Choose Destination
See comment in PubMed Commons below
Eur Spine J. 2013 May;22 Suppl 3:S497-500. doi: 10.1007/s00586-013-2700-1. Epub 2013 Feb 9.

Chronic spinal subdural abscess mimicking an intradural-extramedullary tumor.

Author information

  • 1Department of Neurosurgery, Gangnam Severance Spine Hospital, Yonsei University College of Medicine, 146-92, Dogok-dong, Gangnam-gu, Seoul, 135-720, South Korea.


Spinal subdural abscesses (SSA) are very rare disease. The etiologies of SSA are hematogenous spread, iatrogenic contamination, and local extension. Elevated WBC counts, ESR, and C-reactive protein are usually found in laboratory tests. But they are not sensitive indicators of SSA, especially chronic abscesses patient tend to have a less specific characteristic. We report the case of a healthy man with chronic subdural abscess referred to our hospital as an intradural-extramedullary (IDEM) tumor. The patient presented with voiding difficulty and pain in the back and left leg. In a contrast MRI scan, a rim-enhanced mass-like lesion was seen at the L5/S1 level. But adjacent ill-defined epidural fat enhancement that are unusual imaging manifestation for IDEM tumors was seen. He had no fever and normal WBC, ESR, and CRP. In addition, the patient had no previous infection history or other disease, but he did have an epidural block for back pain at another hospital 2 years previously. So, we repeated the MRI with a high-resolution 3-T scanner. The newly taken MR images in our hospital revealed a clear enlargement of lesion size compared to the previous MRI taken 1 week before in other hospital. We suspected a chronic spinal subdural abscess with recent aggravation and immediately performed surgical evacuation. In the surgical field, tensed dura was observed and pus was identified after opening the abscess capsule. Because chronic spinal subdural abscesses are difficult to diagnose, we could differentiate with IDEM tumor exactly and an exact history taking, contrast MRI are required.

[PubMed - indexed for MEDLINE]
Free PMC Article
PubMed Commons home

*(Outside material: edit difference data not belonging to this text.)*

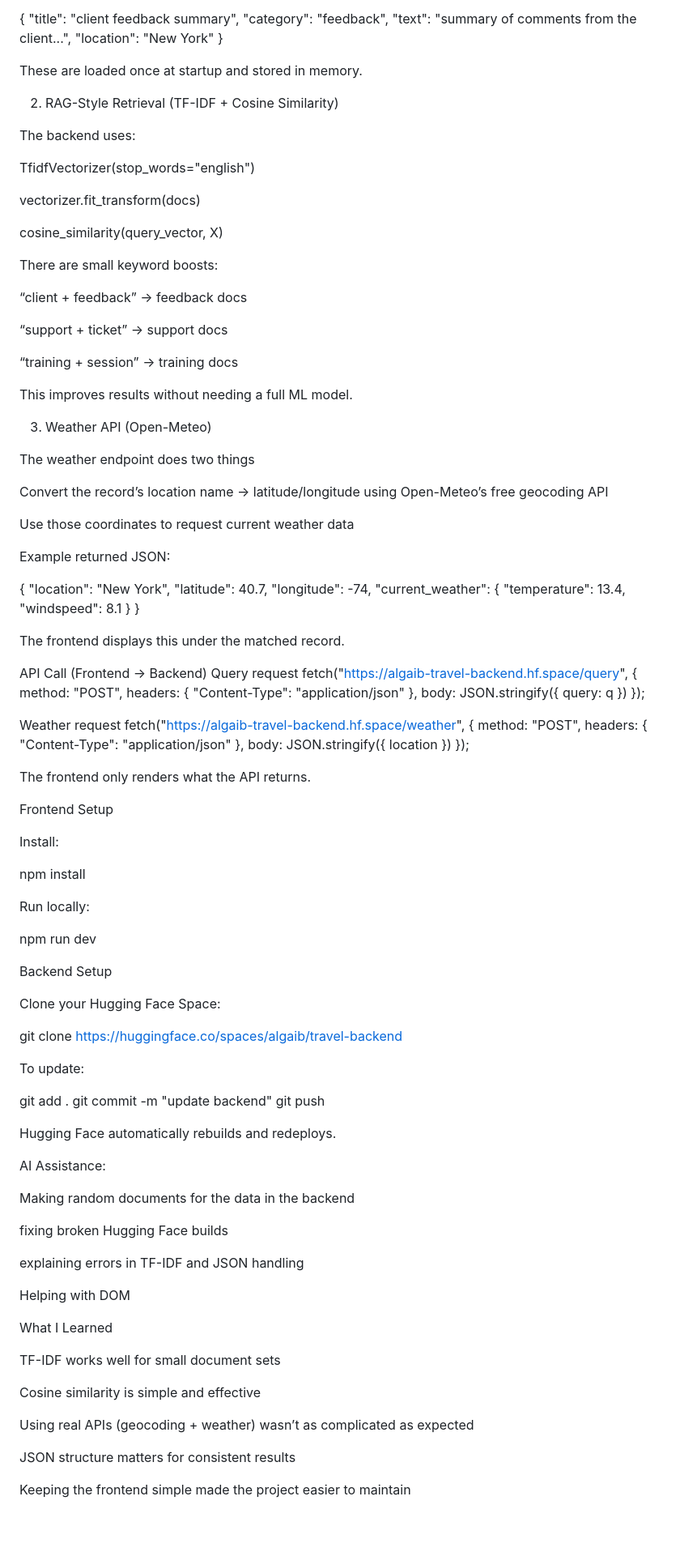
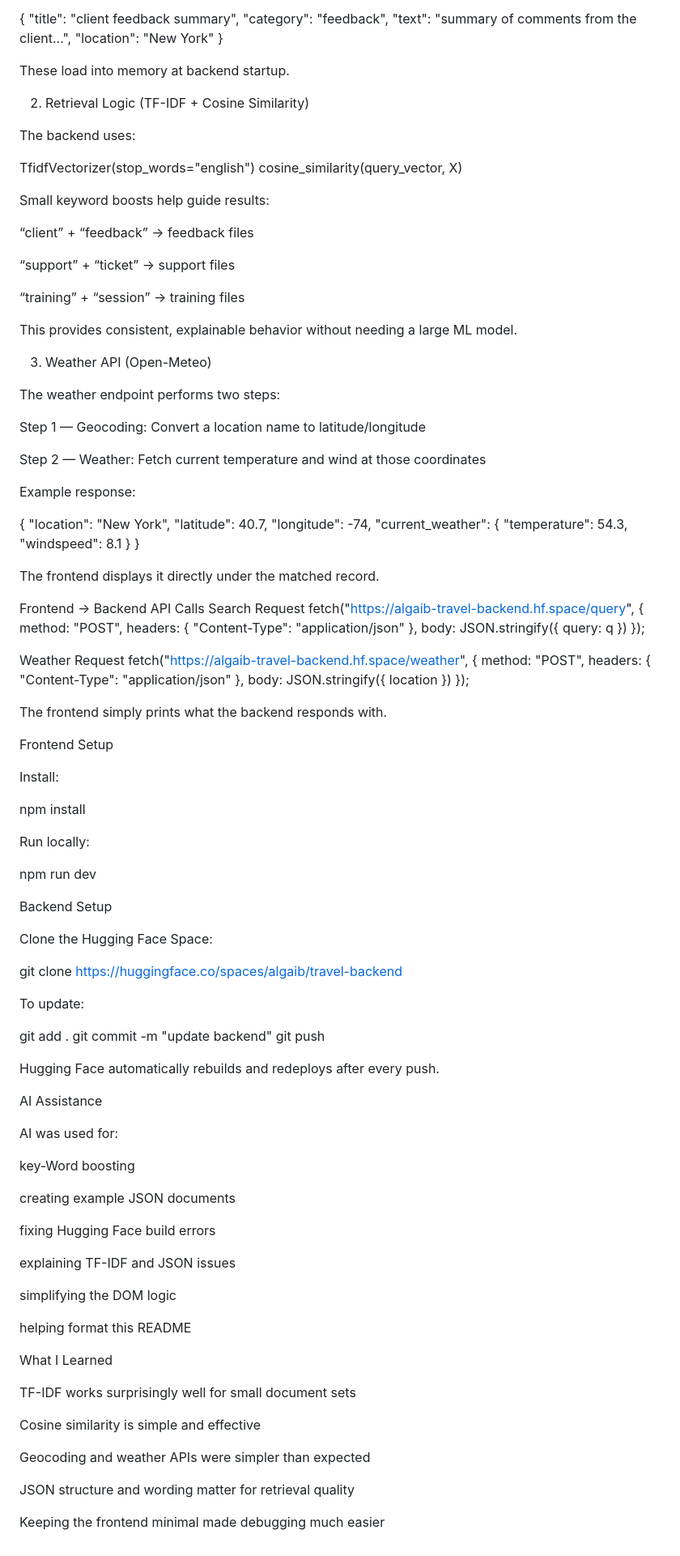
Before and after one commit to languageinstinct/website, a Markdown page: README.md, the part around one of its changes. Shown at 81% size. Rendered like a GitHub page; blank space fills up the shorter version.

Commit message:
Enhance README with frontend and backend details
Updated README with detailed project structure and functionality.

```diff
--- a/README.md
+++ b/README.md
@@ -76,61 +102,60 @@ Each internal record looks like:
 }
 
 
-These are loaded once at startup and stored in memory.
+These load into memory at backend startup.
 
-2. RAG-Style Retrieval (TF-IDF + Cosine Similarity)
+2. Retrieval Logic (TF-IDF + Cosine Similarity)
 
 The backend uses:
 
 TfidfVectorizer(stop_words="english")
-
-vectorizer.fit_transform(docs)
-
 cosine_similarity(query_vector, X)
 
-There are small keyword boosts:
 
-“client + feedback” → feedback docs
+Small keyword boosts help guide results:
 
-“support + ticket” → support docs
+“client” + “feedback” → feedback files
 
-“training + session” → training docs
+“support” + “ticket” → support files
 
-This improves results without needing a full ML model.
+“training” + “session” → training files
+
+This provides consistent, explainable behavior without needing a large ML model.
 
 3. Weather API (Open-Meteo)
 
-The weather endpoint does two things
+The weather endpoint performs two steps:
 
-Convert the record’s location name → latitude/longitude
-using Open-Meteo’s free geocoding API
+Step 1 — Geocoding:
+Convert a location name to latitude/longitude
 
-Use those coordinates to request current weather data
+Step 2 — Weather:
+Fetch current temperature and wind at those coordinates
 
-Example returned JSON:
+Example response:
 
 {
   "location": "New York",
   "latitude": 40.7,
   "longitude": -74,
   "current_weather": {
-    "temperature": 13.4,
+    "temperature": 54.3,
     "windspeed": 8.1
   }
 }
 
 
-The frontend displays this under the matched record.
+The frontend displays it directly under the matched record.
 
-API Call (Frontend → Backend)
-Query request
+Frontend → Backend API Calls
+Search Request
 fetch("https://algaib-travel-backend.hf.space/query", {
   method: "POST",
   headers: { "Content-Type": "application/json" },
   body: JSON.stringify({ query: q })
 });
 
-Weather request
+Weather Request
 fetch("https://algaib-travel-backend.hf.space/weather", {
   method: "POST",
   headers: { "Content-Type": "application/json" },
@@ -138,7 +163,7 @@ fetch("https://algaib-travel-backend.hf.space/weather", {
 });
 
 
-The frontend only renders what the API returns.
+The frontend simply prints what the backend responds with.
 
 Frontend Setup
 
@@ -153,7 +178,7 @@ npm run dev
 
 Backend Setup
 
-Clone your Hugging Face Space:
+Clone the Hugging Face Space:
 
 git clone https://huggingface.co/spaces/algaib/travel-backend
 
@@ -165,26 +190,32 @@ git commit -m "update backend"
 git push
 
 
-Hugging Face automatically rebuilds and redeploys.
+Hugging Face automatically rebuilds and redeploys after every push.
 
-AI Assistance:
+AI Assistance
 
-Making random documents for the data in the backend
+AI was used for:
 
-fixing broken Hugging Face builds
+key-Word boosting
 
-explaining errors in TF-IDF and JSON handling
+creating example JSON documents
 
-Helping with DOM
+fixing Hugging Face build errors
+
+explaining TF-IDF and JSON issues
+
+simplifying the DOM logic
+
+helping format this README
 
 What I Learned
 
-TF-IDF works well for small document sets
+TF-IDF works surprisingly well for small document sets
 
 Cosine similarity is simple and effective
 
-Using real APIs (geocoding + weather) wasn’t as complicated as expected
+Geocoding and weather APIs were simpler than expected
 
-JSON structure matters for consistent results
+JSON structure and wording matter for retrieval quality
 
-Keeping the frontend simple made the project easier to maintain
+Keeping the frontend minimal made debugging much easier
```
Also changed, not shown: other parts of README.md (+44 -18 lines).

PubMed Commons

How to join PubMed Commons

    Supplemental Content

    Full text links

    Icon for Springer Icon for PubMed Central
    Loading ...
    Write to the Help Desk